China mounted a major rescue effort Saturday for 118 people still missing after a landslide caused by torrential rain destroyed a mountain village in the southwestern province of Sichuan, state media reported.

Just 15 bodies had been recovered.

The landslide hit the village of Xinmo in Maoxian county shortly after 5am local time, burying 62 houses, according to the Sichuan provincial government, state media said.

Three survivors - a couple and their month-old baby - were rescued and taken to the hospital.


Qiao Dashuai said they had survived only because his infant son had woken him up. "It was after 5am and my son was crying, so I got up to change his [nappy]," he told China Central Television. "Then I heard a loud noise from the back. I thought it was the wind, so I went to close the door, but air and water came in, and rocks landed in the living room."

Qiao said he and his wife had grabbed their son and ran out of the house.

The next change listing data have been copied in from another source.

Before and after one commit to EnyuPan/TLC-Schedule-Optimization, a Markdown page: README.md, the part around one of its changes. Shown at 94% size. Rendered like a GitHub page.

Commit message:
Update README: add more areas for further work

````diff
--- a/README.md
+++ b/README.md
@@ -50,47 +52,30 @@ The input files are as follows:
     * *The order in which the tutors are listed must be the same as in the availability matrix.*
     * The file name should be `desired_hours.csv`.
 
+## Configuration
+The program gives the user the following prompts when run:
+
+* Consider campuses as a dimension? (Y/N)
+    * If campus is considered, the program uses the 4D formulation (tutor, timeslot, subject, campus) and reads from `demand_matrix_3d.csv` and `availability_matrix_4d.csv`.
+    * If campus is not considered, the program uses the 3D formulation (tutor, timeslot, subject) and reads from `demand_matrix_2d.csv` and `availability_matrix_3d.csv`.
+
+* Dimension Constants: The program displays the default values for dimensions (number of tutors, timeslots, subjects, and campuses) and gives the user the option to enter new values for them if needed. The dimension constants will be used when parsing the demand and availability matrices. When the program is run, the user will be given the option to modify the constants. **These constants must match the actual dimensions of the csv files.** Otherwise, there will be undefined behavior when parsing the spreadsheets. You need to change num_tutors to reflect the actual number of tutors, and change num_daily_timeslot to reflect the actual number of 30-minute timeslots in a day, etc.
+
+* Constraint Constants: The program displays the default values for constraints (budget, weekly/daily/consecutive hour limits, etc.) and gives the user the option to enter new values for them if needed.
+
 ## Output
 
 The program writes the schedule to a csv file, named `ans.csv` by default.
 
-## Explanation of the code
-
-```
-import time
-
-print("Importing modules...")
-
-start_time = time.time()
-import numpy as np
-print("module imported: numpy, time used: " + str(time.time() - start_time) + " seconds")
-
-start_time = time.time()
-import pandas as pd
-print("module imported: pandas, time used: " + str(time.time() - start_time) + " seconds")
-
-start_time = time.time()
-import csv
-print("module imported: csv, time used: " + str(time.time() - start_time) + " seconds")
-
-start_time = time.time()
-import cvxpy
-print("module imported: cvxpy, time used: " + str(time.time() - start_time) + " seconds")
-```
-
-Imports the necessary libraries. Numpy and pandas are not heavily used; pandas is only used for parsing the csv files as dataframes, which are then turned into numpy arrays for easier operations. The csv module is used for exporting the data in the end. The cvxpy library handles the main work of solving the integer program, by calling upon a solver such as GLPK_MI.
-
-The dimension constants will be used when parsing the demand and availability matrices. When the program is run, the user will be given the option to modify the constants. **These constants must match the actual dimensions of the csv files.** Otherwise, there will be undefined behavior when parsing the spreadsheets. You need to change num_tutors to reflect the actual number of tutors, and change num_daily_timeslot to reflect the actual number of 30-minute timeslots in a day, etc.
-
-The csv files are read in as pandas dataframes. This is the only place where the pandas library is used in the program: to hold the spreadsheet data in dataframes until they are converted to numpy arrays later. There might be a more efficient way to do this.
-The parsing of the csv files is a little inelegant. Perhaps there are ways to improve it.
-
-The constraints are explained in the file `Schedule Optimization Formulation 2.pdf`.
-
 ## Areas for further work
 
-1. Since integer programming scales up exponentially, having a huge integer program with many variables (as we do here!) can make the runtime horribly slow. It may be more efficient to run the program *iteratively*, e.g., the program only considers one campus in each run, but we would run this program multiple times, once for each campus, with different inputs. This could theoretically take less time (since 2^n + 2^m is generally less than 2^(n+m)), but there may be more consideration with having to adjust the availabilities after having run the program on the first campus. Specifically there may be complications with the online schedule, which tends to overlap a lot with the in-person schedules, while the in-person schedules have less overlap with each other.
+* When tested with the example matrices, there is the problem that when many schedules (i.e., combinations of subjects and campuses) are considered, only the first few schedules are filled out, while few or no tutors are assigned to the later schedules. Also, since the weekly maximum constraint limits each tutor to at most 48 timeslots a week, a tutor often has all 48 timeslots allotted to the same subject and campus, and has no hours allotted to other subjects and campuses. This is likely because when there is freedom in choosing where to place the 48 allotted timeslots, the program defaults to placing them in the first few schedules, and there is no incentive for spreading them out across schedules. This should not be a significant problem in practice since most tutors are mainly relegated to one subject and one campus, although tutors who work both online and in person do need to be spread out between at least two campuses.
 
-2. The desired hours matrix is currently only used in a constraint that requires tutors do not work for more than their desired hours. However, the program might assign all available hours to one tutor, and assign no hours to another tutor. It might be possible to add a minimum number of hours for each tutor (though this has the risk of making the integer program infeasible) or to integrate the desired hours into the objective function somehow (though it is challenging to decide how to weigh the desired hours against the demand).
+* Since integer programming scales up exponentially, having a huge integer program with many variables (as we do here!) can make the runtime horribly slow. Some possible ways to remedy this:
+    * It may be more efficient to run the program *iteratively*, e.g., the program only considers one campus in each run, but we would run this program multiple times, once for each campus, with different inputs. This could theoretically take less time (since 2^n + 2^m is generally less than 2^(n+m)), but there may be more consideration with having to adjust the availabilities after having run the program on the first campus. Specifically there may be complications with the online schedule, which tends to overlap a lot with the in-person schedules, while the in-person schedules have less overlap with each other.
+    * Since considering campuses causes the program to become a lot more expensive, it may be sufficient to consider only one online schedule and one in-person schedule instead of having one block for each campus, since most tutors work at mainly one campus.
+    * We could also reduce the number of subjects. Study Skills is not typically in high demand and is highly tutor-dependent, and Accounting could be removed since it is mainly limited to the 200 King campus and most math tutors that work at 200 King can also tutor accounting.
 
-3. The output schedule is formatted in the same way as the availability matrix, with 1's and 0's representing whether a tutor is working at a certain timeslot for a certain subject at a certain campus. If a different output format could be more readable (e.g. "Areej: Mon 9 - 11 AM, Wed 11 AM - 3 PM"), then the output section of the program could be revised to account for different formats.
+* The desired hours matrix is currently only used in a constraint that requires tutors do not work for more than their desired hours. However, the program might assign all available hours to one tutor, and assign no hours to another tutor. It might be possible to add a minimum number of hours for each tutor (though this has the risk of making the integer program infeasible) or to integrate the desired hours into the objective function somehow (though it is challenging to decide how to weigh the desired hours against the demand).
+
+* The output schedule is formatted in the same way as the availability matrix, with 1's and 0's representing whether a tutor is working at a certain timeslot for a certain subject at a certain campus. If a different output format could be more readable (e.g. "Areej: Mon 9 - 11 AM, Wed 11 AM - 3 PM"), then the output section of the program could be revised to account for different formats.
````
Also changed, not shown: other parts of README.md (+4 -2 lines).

The rest of the village was obliterated, and hopes of finding anyone else alive appeared slim.

"When I got to Xinmo village around 6am, there was only one house in the entire village that was still visible," local official Li Yuanjun told the Sichuan Daily newspaper. "Everything else was buried by rocks and mud."

Zhang Liancheng, who lives in a nearby village, said the landslide buried eight members of his family. "It was raining, and the house was shaking," he told the local newspaper Huaxi Metropolis Daily. "It was very foggy, and I could only see something like a fire pushing toward Xinmo village."

Local police official Chen Tiebo told CCTV more people were in the village than usual because students were home for the summer holiday. About 140 tourists were evacuated from nearby villages, website reported.

Maoxian county is largely inhabited by members of the small Qiang ethnic group, known for building watchtowers and rope bridges in their mountainous lands.

"The whole village is buried, buried," a man is heard saying on a video posted on the website of Sichuan Daily, as his camera pans across earth and rocks at the scene.